Hearing implants. Treatment at the Clínica
Cochlear Implants are used to resolve hearing problems and notably increase the patient quality of life.
The Clínica Universidad de Navarra is a national and international reference centre for hearing implants. We have a dedicated multidisciplinary team of professionals, made up of specialist doctors, nurses, hearing aid specialists and speech therapists.
Furthermore, we also work alongside other departments, such as Neurosurgery, to carry out certain implant surgery procedures. We have the most advanced technology for carrying out surgery and specific lines of both clinical and experimental investigation.
The Cochlear Implant Programme at the Clínica Universidad de Navarra began in 1989 and we have carried out over 1.000 implants, of which, approximately half were for children. The youngest patient operated on was just 5 years old and the oldest, 86.
We also have extensive experience in brain stem and bone conduction hearing implants for treating deafness when a cochlear implant is not a feasible treatment option.
Cochlear implants are recommended in the following hearing loss cases:
People who have profound or severe deafness, in both ears, which originates in the cochlear.
Hearing aids may have little or no effect and patients may wish to have a cochlear implant.
Unilateral deaf people
It is especially recommended when the deaf ear has very intense tinnitus which alters their quality of life
People with residual hearing
These patients are capable of picking up lower pitch sounds, and have low hearing abilities for medium or acute tone sounds. Furthermore, they have great difficulty understanding spoken words, even when using correctly fitted hearing aids.
Hearing implants have made an incredible advance in the treatment of severe deafness. These implants are devices which transform electrical impulse into sound and stimulate the auditory nerve, in a similar manner to normal sounds in people without hearing problems".
The procedure lasts approximately an hour and a half and must be carried out under general anaesthetic.
This procedure carries certain risks, just like any other surgical operation on the inner ear. During the operation, the doctors confirm that the implant is positioned correctly. For this, they use radiology and neurophysiological studies (telemetry) that analyse the functioning of the implant's electrodes and supply useful information for the post-operation programming of the implant.
After the operation, the patient is hospitalised for approximately 48 hours. In general, the post operation period passes without any serious issues. The next day, the patient can eat, get out of bed and walk normally. When they are discharged, they can travel by any means of transport. However, they do not start hearing immediately after the operation.
It's necessary to wait around four weeks for the scar from the surgery to heal completely. Then, we are able to position the exterior components of the cochlear implant, before carrying out the first programming session.
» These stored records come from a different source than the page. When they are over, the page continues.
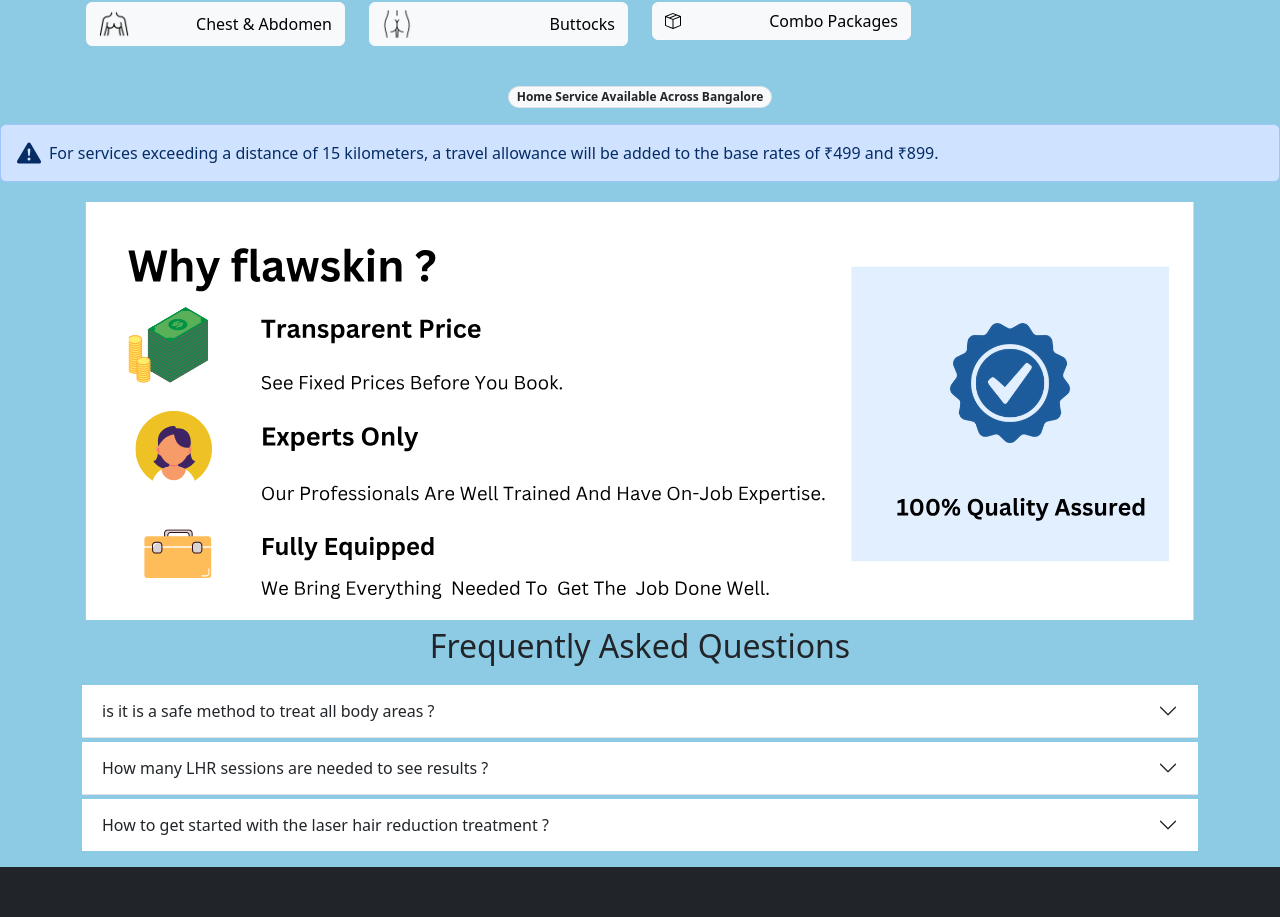
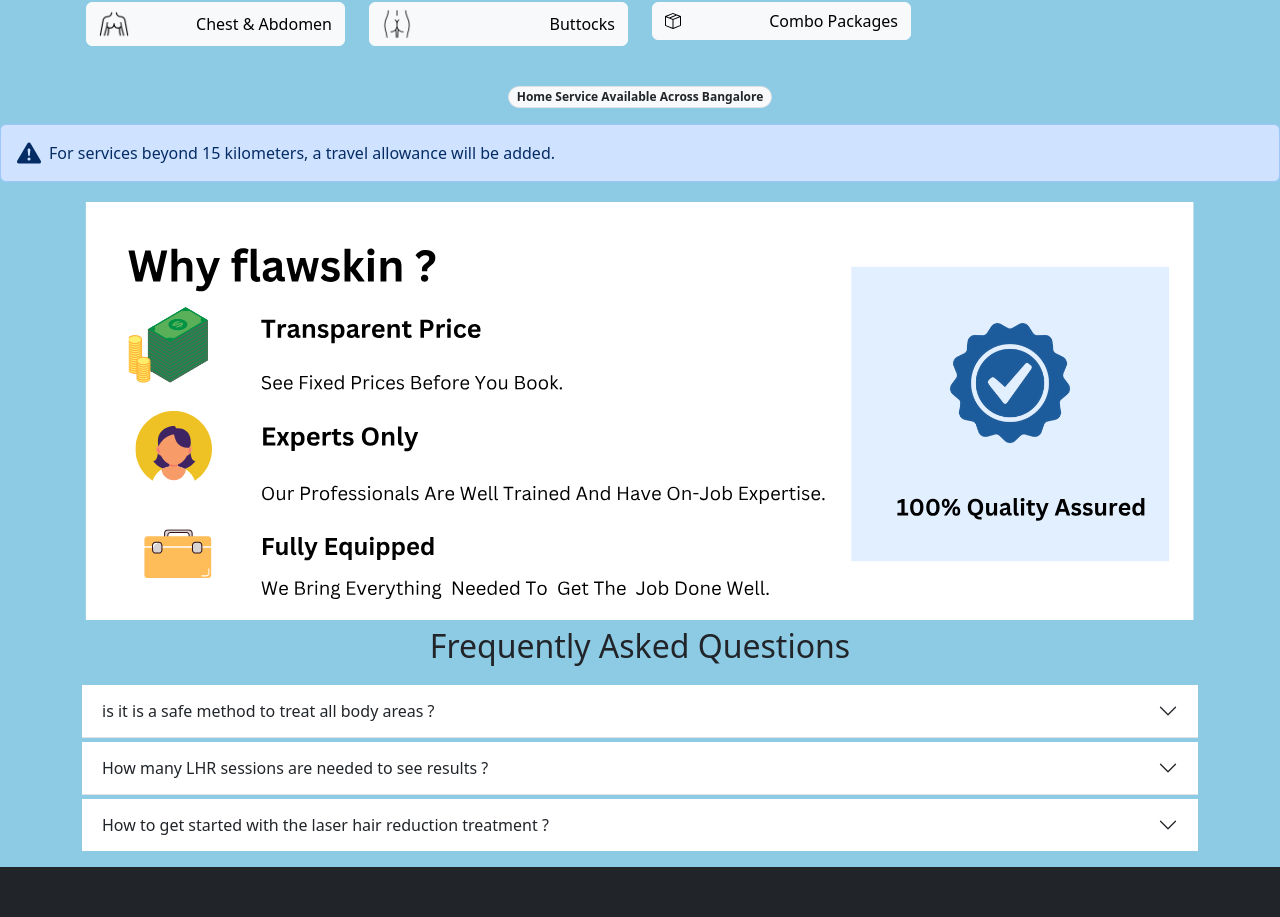
Before and after one commit to siripireddy-chandu/flawskin-app, a React (Create React App) app: page / in a window 1280 px wide. Shown: the part 910-1827 px from the top of the page. Built offline with nearby package versions, Linux system fonts and the light colour scheme.

Commit message:
Update Home.js
okkk

```diff
--- a/src/pages/Home.js
+++ b/src/pages/Home.js
@@ -485,8 +485,7 @@
           <path d="M8.982 1.566a1.13 1.13 0 0 0-1.96 0L.165 13.233c-.457.778.091 1.767.98 1.767h13.713c.889 0 1.438-.99.98-1.767L8.982 1.566zM8 5c.535 0 .954.462.9.995l-.35 3.507a.552.552 0 0 1-1.1 0L7.1 5.995A.905.905 0 0 1 8 5zm.002 6a1 1 0 1 1 0 2 1 1 0 0 1 0-2z" />
         </svg>
         <div>
-          For services exceeding a distance of 15 kilometers, a travel allowance
-          will be added to the base rates of ₹499 and ₹899.
+For services beyond 15 kilometers, a travel allowance will be added.
         </div>
       </div>
 
```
Minimally invasive techniques
Installing a cochlear implant doesn't necessarily mean losing the rest of the ear ́s pre-existing hearing ability. These techniques help to maintain the optimum condition of the cochlea when facing new implants or for future treatments.
One or Two stage Operations
For bilateral cochlear implants, it's preferable to implant them both in one surgical operation. Nevertheless, in some cases in which the patient already has a cochlear implant, the second can be implanted in another surgical procedure.
The Clínica Universidad de Navarra is a reference centre for cochlear implant surgery, in both children and adults and in over 20 years' experience with the Cochlear Implant Programme; we have carried out over 800 implants.
A cochlear implant is an electronic device that is situated in the outer, middle, and inner ear, which is capable of picking up sounds and transforming them into electrical stimulations to transmit them to the auditory nerve and re-establish the flow of auditory information delivered to the brain.
Cochlear Implants are recommended for profound or severe deafness and notably increase the patient's quality of life.
This device is fitted subcutaneously and transmits vibrations from the skull bone. These are picked up by the inner ear as sound.
This is recommended for patients with conductive hearing loss.
It's recommended for:
- Patients who are suffering from a congenital disease which impedes the development of the inner ear and auditory nerve.
- Patients with diseases that lesion the auditory nerve.
Some electrodes are implanted on to the cochlear nuclei, in the brain stem, to re-establish the auditory pathway. In this way, the electrical impulse arrives at the auditory cortex (in the brain), where it is interpreted and is able to attach a meaning to the stimulation received.
The results from brain stem auditory implants are very encouraging. The hearing levels achieved and the lower complications rate, mean that it is an excellent alterative for certain cases. For children, the sooner the implant and necessary stimulation is carried out, the more effective the treatment will be.
In general, the patients' quality of life notably improves. It also enhances patients' mood, mental wellbeing, personal and professional relationships and their general outlook on life. Patients experience more self-confidence and fewer issues with social integration.